(Content revision data)
● ● ●
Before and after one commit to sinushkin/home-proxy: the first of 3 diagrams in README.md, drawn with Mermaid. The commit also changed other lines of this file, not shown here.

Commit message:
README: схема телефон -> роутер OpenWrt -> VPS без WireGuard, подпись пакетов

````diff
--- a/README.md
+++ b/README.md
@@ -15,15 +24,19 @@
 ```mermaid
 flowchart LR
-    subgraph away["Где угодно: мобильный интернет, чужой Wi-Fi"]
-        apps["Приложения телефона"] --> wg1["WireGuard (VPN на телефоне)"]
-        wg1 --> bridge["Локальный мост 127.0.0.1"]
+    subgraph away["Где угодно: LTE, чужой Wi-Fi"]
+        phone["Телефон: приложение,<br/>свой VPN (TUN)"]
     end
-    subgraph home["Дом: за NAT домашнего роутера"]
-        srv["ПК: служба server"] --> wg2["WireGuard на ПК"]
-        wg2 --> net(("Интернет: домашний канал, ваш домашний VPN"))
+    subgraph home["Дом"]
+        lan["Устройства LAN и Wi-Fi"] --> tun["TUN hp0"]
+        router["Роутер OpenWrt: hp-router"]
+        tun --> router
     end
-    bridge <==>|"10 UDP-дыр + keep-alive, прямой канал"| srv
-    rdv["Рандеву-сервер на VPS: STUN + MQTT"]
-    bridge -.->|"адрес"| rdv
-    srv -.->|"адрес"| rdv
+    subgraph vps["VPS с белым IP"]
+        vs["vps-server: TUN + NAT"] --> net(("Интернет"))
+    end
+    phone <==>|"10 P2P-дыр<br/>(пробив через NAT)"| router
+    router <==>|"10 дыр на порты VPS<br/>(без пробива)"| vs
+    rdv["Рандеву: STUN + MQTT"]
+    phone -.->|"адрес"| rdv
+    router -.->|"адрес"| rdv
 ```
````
● ● ●
**About this exercise:** Every record above must appear again in the answer, unchanged.

**Solution to this task:**
Before and after one commit to sinushkin/home-proxy: the first of 3 diagrams in README.md, drawn with Mermaid. The commit also changed other lines of this file, not shown here.

Commit message:
README: схема телефон -> роутер OpenWrt -> VPS без WireGuard, подпись пакетов

````diff
--- a/README.md
+++ b/README.md
@@ -15,15 +24,19 @@
 ```mermaid
 flowchart LR
-    subgraph away["Где угодно: мобильный интернет, чужой Wi-Fi"]
-        apps["Приложения телефона"] --> wg1["WireGuard (VPN на телефоне)"]
-        wg1 --> bridge["Локальный мост 127.0.0.1"]
+    subgraph away["Где угодно: LTE, чужой Wi-Fi"]
+        phone["Телефон: приложение,<br/>свой VPN (TUN)"]
     end
-    subgraph home["Дом: за NAT домашнего роутера"]
-        srv["ПК: служба server"] --> wg2["WireGuard на ПК"]
-        wg2 --> net(("Интернет: домашний канал, ваш домашний VPN"))
+    subgraph home["Дом"]
+        lan["Устройства LAN и Wi-Fi"] --> tun["TUN hp0"]
+        router["Роутер OpenWrt: hp-router"]
+        tun --> router
     end
-    bridge <==>|"10 UDP-дыр + keep-alive, прямой канал"| srv
-    rdv["Рандеву-сервер на VPS: STUN + MQTT"]
-    bridge -.->|"адрес"| rdv
-    srv -.->|"адрес"| rdv
+    subgraph vps["VPS с белым IP"]
+        vs["vps-server: TUN + NAT"] --> net(("Интернет"))
+    end
+    phone <==>|"10 P2P-дыр<br/>(пробив через NAT)"| router
+    router <==>|"10 дыр на порты VPS<br/>(без пробива)"| vs
+    rdv["Рандеву: STUN + MQTT"]
+    phone -.->|"адрес"| rdv
+    router -.->|"адрес"| rdv
 ```
````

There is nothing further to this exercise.